Holden today refused to comment on the report, offering only that it is “continuing talks with the government and won’t speculate on any deadlines or future production plans”.
Comments from former industry minister Kim Carr flamed the fire yesterday, with the influential figure calling on the government to reach a co-investment deal with Holden before the release of the Productivity Commission’s preliminary report on December 20.
Carr said inactivity from the government before Holden parent company General Motors’ board meeting in Detroit next month could prove fatal for the local car maker.
“It may well be that as soon as the December meeting, a decision is taken to actually wind down manufacturing facilities in this country,” Carr said.
The decision of Holden chairman and managing director Mike Devereux to leave the company at the end of this year for a new role in China has also reportedly made some ministers sceptical of the car maker’s commitment to Australian manufacturing.
The news comes just hours after Toyota Australia announced that it is taking “urgent action” in seeking a variation of the terms and conditions of its workplace agreement in its attempts to cut $3800 from the cost of every car it builds to increase its global competitiveness and improve the long-term viability of its local operations.
Australian Manufacturing Workers’ Union assistant federal secretary David Smith told CarAdvice yesterday Toyota has expressed it would be tough for it to continue building cars in Australia if Holden ceased production, insisting that government support is the key to the industry’s future.
“We did speak to [Toyota] about what happens if Holden left. They’ve indicated that if that was the case they would probably find it very difficult to continue to operate in this country,” Smith said.

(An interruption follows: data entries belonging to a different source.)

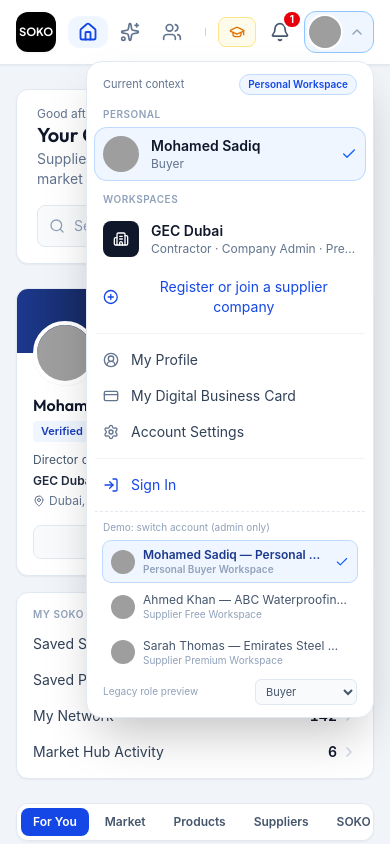
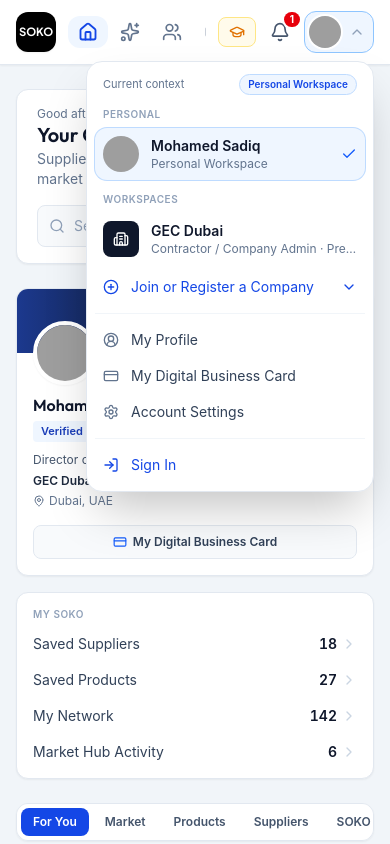
Before and after one commit to sadiqmohamed1-arch/SOKO, a React (Vite) app: page / in a window 390 px wide. Both pictures are taken after a click on the button 339 px from the left and 32 px from the top of the page. Shown: the top 844 px of the page. Built offline with nearby package versions, Linux system fonts and the light colour scheme; grey boxes are pictures that could not be loaded.

Commit message:
Fix account menu identity and replace demo switcher with company onboarding options

```diff
--- a/data/users.json
+++ b/data/users.json
@@ -1,4 +1,24 @@
 [
+  {
+    "id": "usr_1791654547089_b99ue",
+    "name": "Nadia Rahman",
+    "email": "nadia.qa.1791654546@example.com",
+    "passwordHash": "$2b$10$GQ85bZf6YnrhTU.tNkjxGOT7WVL7/FrJXCnom6SGbWfWfNv0Q6Nau",
+    "role": "buyer",
+    "company": "",
+    "title": "Procurement Lead",
+    "phone": "",
+    "tradeLicenseNo": "CN-3161472",
+    "vatTrn": "100935986239025",
+    "avatarUrl": "https://images.unsplash.com/photo-1534528741775-53994a69daeb?w=150&auto=format&fit=crop&q=80",
+    "location": "Dubai, UAE",
+    "isVerified": true,
+    "rewardPoints": 100,
+    "streakDays": 1,
+    "createdAt": "2026-10-10T17:49:07.089Z",
+    "updatedAt": "2026-10-10T17:49:07.089Z",
+    "lastLoginAt": "2026-10-10T17:49:07.089Z"
+  },
   {
     "id": "usr_1791654039203_ry0ki",
     "name": "Omar Saleh",
--- a/src/App.tsx
+++ b/src/App.tsx
@@ -1,6 +1,6 @@
 import React, { useState, useEffect, useCallback, useMemo } from 'react';
 import { companyById, companyUser, effectiveRole, loadSupplierStore, membershipsOfUser, saveSupplierStore, syncDirectory } from './data/supplierStore';
-import { DEMO_ACCOUNTS, DemoAccount, roleMeta, SupplierStore } from './data/supplierTypes';
+import { DemoAccount, roleMeta, SupplierStore } from './data/supplierTypes';
 import { leaveCompany, setTier } from './data/supplierService';
 import { marketWorkspaceFor, planToTier, syncMarketPlans } from './data/supplierMarket';
 import { PLANS } from './data/marketHubCatalog';
@@ -253,9 +253,16 @@ function MainApp() {
     }
   };
 
-  // Sync authUser to currentUser when authenticated
+  // Sync authUser to currentUser when authenticated. The authenticated user id is the single source of identity.
+  const identityIdRef = React.useRef(currentUser.id);
+  identityIdRef.current = currentUser.id;
   useEffect(() => {
     if (authUser) {
+      // A different person must never inherit the previous person's company workspace or tab.
+      if (authUser.id !== identityIdRef.current) {
+        setActiveWorkspaceId('personal');
+        setActiveTab('feed');
+      }
       setCurrentUser((prev) => ({
         ...prev,
         id: authUser.id,
@@ -493,15 +500,9 @@ function MainApp() {
     }
   }, [currentUser.role, activeTab]);
 
-  const [activeDemoAccountId, setActiveDemoAccountId] = useState<string>(() => {
-    const saved = localStorage.getItem('soko_demo_account');
-    // Retired personas (e.g. the duplicate GEC entry) resolve to their canonical account.
-    return saved && DEMO_ACCOUNTS.some((a) => a.id === saved) ? saved : 'demo_mohamed';
-  });
-
+  // Retained for a future authorized internal demo mechanism; it is intentionally not exposed in the user menu.
   const switchDemoAccount = useCallback((account: DemoAccount) => {
     localStorage.setItem('soko_demo_account', account.id);
-    setActiveDemoAccountId(account.id);
     setCurrentUser((prev) => ({
       ...prev,
       id: account.userId,
@@ -901,12 +902,14 @@ function MainApp() {
 
   // Corporate workspaces get appended here once the Buyer joins a Contractor/Developer company.
   const buyerWorkspaces: Workspace[] = [
-    { id: 'personal', kind: 'personal', name: currentUser.name, roleLabel: 'Buyer' },
-    ...companyMemberships.flatMap((m): Workspace[] => {
-      const c = companyById(supplierStore, m.companyId);
-      if (!c) return [];
-      return [{ id: `company:${c.id}`, kind: 'corporate', name: c.profile.tradingName, roleLabel: `${c.kind === 'contractor' ? 'Contractor' : 'Supplier'} · ${roleMeta(m.role).label}${c.tier === 'premium' ? ' · Premium' : ''}` }];
-    }),
+    { id: 'personal', kind: 'personal', name: currentUser.name, roleLabel: 'Personal Workspace' },
+    ...companyMemberships
+      .filter((m, i, all) => all.findIndex((other) => other.companyId === m.companyId) === i)
+      .flatMap((m): Workspace[] => {
+        const c = companyById(supplierStore, m.companyId);
+        if (!c) return [];
+        return [{ id: `company:${c.id}`, kind: 'corporate', name: c.profile.tradingName, roleLabel: `${c.kind === 'contractor' ? 'Contractor' : 'Supplier'} / ${roleMeta(m.role).label}${c.tier === 'premium' ? ' · Premium' : ''}` }];
+      }),
   ];
 
   if (viewMode === 'landing') {
@@ -942,16 +945,12 @@ function MainApp() {
           workspaces={buyerWorkspaces}
           activeWorkspaceId={activeWorkspaceId}
           onSwitchWorkspace={switchWorkspace}
-          onOpenSupplierOnboarding={() => { setOnboardingIntent('supplier'); setActiveTab('supplier-onboarding'); }}
+          onOpenCompanyOnboarding={(intent) => { setOnboardingIntent(intent); setActiveTab('supplier-onboarding'); }}
           onOpenProfile={() => {
             setCardMode('edit');
             setActiveTab('card');
           }}
           onOpenBusinessCard={() => openNetwork('cards')}
-          onSwitchDemoRole={handleRoleChange}
-          demoAccounts={DEMO_ACCOUNTS}
-          activeDemoAccountId={activeDemoAccountId}
-          onSwitchDemoAccount={switchDemoAccount}
           isAuthenticated={isAuthenticated}
           onLogout={logout}
           onOpenAuthModal={(mode) => {
--- a/src/components/BuyerNavbar.tsx
+++ b/src/components/BuyerNavbar.tsx
@@ -34,8 +34,7 @@ import {
   ShieldCheck,
 } from 'lucide-react';
 import { SokoLogo } from './SokoLogo';
-import { Conversation, UserProfile, UserRole, Workspace } from '../types';
-import { DemoAccount } from '../data/supplierTypes';
+import { Conversation, UserProfile, Workspace } from '../types';
 import { NotificationFilter, SokoNotification } from '../data/notificationStore';
 
 interface BuyerNavbarProps {
@@ -49,14 +48,10 @@ interface BuyerNavbarProps {
   onSwitchWorkspace: (workspaceId: string) => void;
   onOpenProfile: () => void;
   onOpenBusinessCard: () => void;
-  onSwitchDemoRole: (role: UserRole) => void;
-  demoAccounts?: DemoAccount[];
-  activeDemoAccountId?: string;
-  onSwitchDemoAccount?: (account: DemoAccount) => void;
   isAuthenticated?: boolean;
   onLogout?: () => void;
   onOpenAuthModal?: (mode: 'login' | 'signup') => void;
-  onOpenSupplierOnboarding?: () => void;
+  onOpenCompanyOnboarding?: (intent: CompanyOnboardingIntent) => void;
   notifications: SokoNotification[];
   unreadNotificationCount: number;
   onMarkNotificationRead: (id: string) => void;
@@ -64,6 +59,14 @@ interface BuyerNavbarProps {
 }
 
 type OpenMenu = 'none' | 'notifications' | 'profile' | 'sections';
+
+export type CompanyOnboardingIntent = 'join' | 'supplier' | 'contractor';
+
+const COMPANY_ONBOARDING_OPTIONS: { intent: CompanyOnboardingIntent; label: string }[] = [
+  { intent: 'join', label: 'Join an Existing Company' },
+  { intent: 'supplier', label: 'Register a Supplier Company' },
+  { intent: 'contractor', label: 'Register a Contractor / Developer Company' },
+];
 
 const NAV_ITEMS = [
   { id: 'feed', label: 'Home', icon: Home },
@@ -162,20 +165,20 @@ export const BuyerNavbar: React.FC<BuyerNavbarProps> = ({
   onSwitchWorkspace,
   onOpenProfile,
   onOpenBusinessCard,
-  onSwitchDemoRole,
-  demoAccounts,
-  activeDemoAccountId,
-  onSwitchDemoAccount,
   isAuthenticated,
   onLogout,
   onOpenAuthModal,
-  onOpenSupplierOnboarding,
+  onOpenCompanyOnboarding,
   notifications,
   unreadNotificationCount,
   onMarkNotificationRead,
   onMarkAllNotificationsRead,
 }) => {
   const [openMenu, setOpenMenu] = useState<OpenMenu>('none');
+  const [companyOptionsOpen, setCompanyOptionsOpen] = useState(false);
+  useEffect(() => {
+    if (openMenu !== 'profile') setCompanyOptionsOpen(false);
+  }, [openMenu]);
   const [notifFilter, setNotifFilter] = useState<NotificationFilter>('all');
   const [tip, setTip] = useState<{ label: string; x: number; y: number } | null>(null);
   const showTip = (label: string) => (e: React.SyntheticEvent<HTMLElement>) => {
@@ -517,15 +520,35 @@ export const BuyerNavbar: React.FC<BuyerNavbarProps> = ({
                 </>
               )}
 
-              {onOpenSupplierOnboarding && (
-                <button
-                  type="button"
-                  onClick={() => go(onOpenSupplierOnboarding)}
-                  className="mt-1 w-full flex items-center gap-3 px-2 py-2 rounded-lg text-sm text-blue-700 hover:bg-blue-50 transition-colors cursor-pointer"
-                >
-                  <PlusCircle className="w-4 h-4" />
-                  Register or join a supplier company
-                </button>
+              {onOpenCompanyOnboarding && (
+                <div className="mt-1">
+                  <button
+                    type="button"
+                    aria-expanded={companyOptionsOpen}
+                    aria-controls="company-onboarding-options"
+                    onClick={() => setCompanyOptionsOpen((o) => !o)}
+                    className="w-full flex items-center gap-3 px-2 py-2 rounded-lg text-sm text-blue-700 hover:bg-blue-50 transition-colors cursor-pointer"
+                  >
+                    <PlusCircle className="w-4 h-4" />
+                    <span className="flex-1 text-left">Join or Register a Company</span>
+                    <ChevronDown className={`w-4 h-4 transition-transform ${companyOptionsOpen ? 'rotate-180' : ''}`} />
+                  </button>
+                  {companyOptionsOpen && (
+                    <ul id="company-onboarding-options" className="flex flex-col pl-7">
+                      {COMPANY_ONBOARDING_OPTIONS.map((option) => (
+                        <li key={option.intent}>
+                          <button
+                            type="button"
+                            onClick={() => go(() => onOpenCompanyOnboarding(option.intent))}
+                            className="w-full px-2 py-1.5 rounded-lg text-left text-sm text-slate-700 hover:bg-slate-50 hover:text-slate-900 transition-colors cursor-pointer"
+                          >
+                            {option.label}
+                          </button>
+                        </li>
+                      ))}
+                    </ul>
+                  )}
+                </div>
               )}
 
               {companyMode && (
@@ -591,59 +614,6 @@ export const BuyerNavbar: React.FC<BuyerNavbarProps> = ({
                   Sign In
                 </button>
               )}
-
-              {demoAccounts && onSwitchDemoAccount && (
-                <div className="mt-2 pt-2 border-t border-dashed border-slate-200 px-2 pb-1">
-                  <p className="text-[10px] text-slate-400 mb-1.5">Demo: switch account (admin only)</p>
-                  <div className="flex flex-col gap-1">
-                    {demoAccounts.map((acct) => (
-                      <button
-                        key={acct.id}
-                        type="button"
-                        onClick={() => go(() => onSwitchDemoAccount(acct))}
-                        className={`w-full flex items-center gap-2 px-2 py-1.5 rounded-lg text-left text-xs transition-colors cursor-pointer ${activeDemoAccountId === acct.id ? 'bg-blue-50 ring-1 ring-blue-200 text-blue-900 font-semibold' : 'text-slate-600 hover:bg-slate-50'}`}
-                      >
-                        <img src={acct.avatarUrl} alt="" className="w-6 h-6 rounded-full object-cover shrink-0" />
-                        <div className="min-w-0 flex-1">
-                          <p className="truncate">{acct.label}</p>
-                          <p className="text-[10px] text-slate-400 truncate">{acct.description}</p>
-                        </div>
-                        {activeDemoAccountId === acct.id && <Check className="w-3.5 h-3.5 text-blue-600 shrink-0" />}
-                      </button>
-                    ))}
-                  </div>
-                  <div className="mt-1.5 flex items-center justify-between gap-2">
-                    <span className="text-[10px] text-slate-400">Legacy role preview</span>
-                    <select
-                      id="role-persona-select"
-                      value={currentUser.role}
-                      onChange={(e) => go(() => onSwitchDemoRole(e.target.value as UserRole))}
-                      className="text-[11px] px-1.5 py-1 rounded-md border border-slate-200 bg-slate-50 text-slate-600 cursor-pointer focus:outline-hidden"
-                    >
-                      <option value="buyer">Buyer</option>
-                      <option value="supplier">Supplier</option>
-                      <option value="contractor">Contractor</option>
-                      <option value="admin">Super Admin</option>
-                    </select>
-                  </div>
-                </div>
-              )}
-              {(!demoAccounts || !onSwitchDemoAccount) && (
-                <div className="mt-2 pt-2 border-t border-dashed border-slate-200 px-2 pb-1 flex items-center justify-between gap-2">
-                  <span className="text-[10px] text-slate-400">Demo: preview portal</span>
-                  <select
-                    id="role-persona-select"
-                    value={currentUser.role}
-                    onChange={(e) => go(() => onSwitchDemoRole(e.target.value as UserRole))}
-                    className="text-[11px] px-1.5 py-1 rounded-md border border-slate-200 bg-slate-50 text-slate-600 cursor-pointer focus:outline-hidden"
-                  >
-                    <option value="buyer">Buyer</option>
-                    <option value="supplier">Supplier</option>
-                    <option value="contractor">Contractor</option>
-                    <option value="admin">Super Admin</option>
-                  </select>
-                </div>
-              )}
             </div>
           )}
         </div>
```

“But certainly they’ve made it quite clear that if there wasn’t government support available like there is in every other country in the world that has a vehicle manufacturing industry that would lead to the closure.”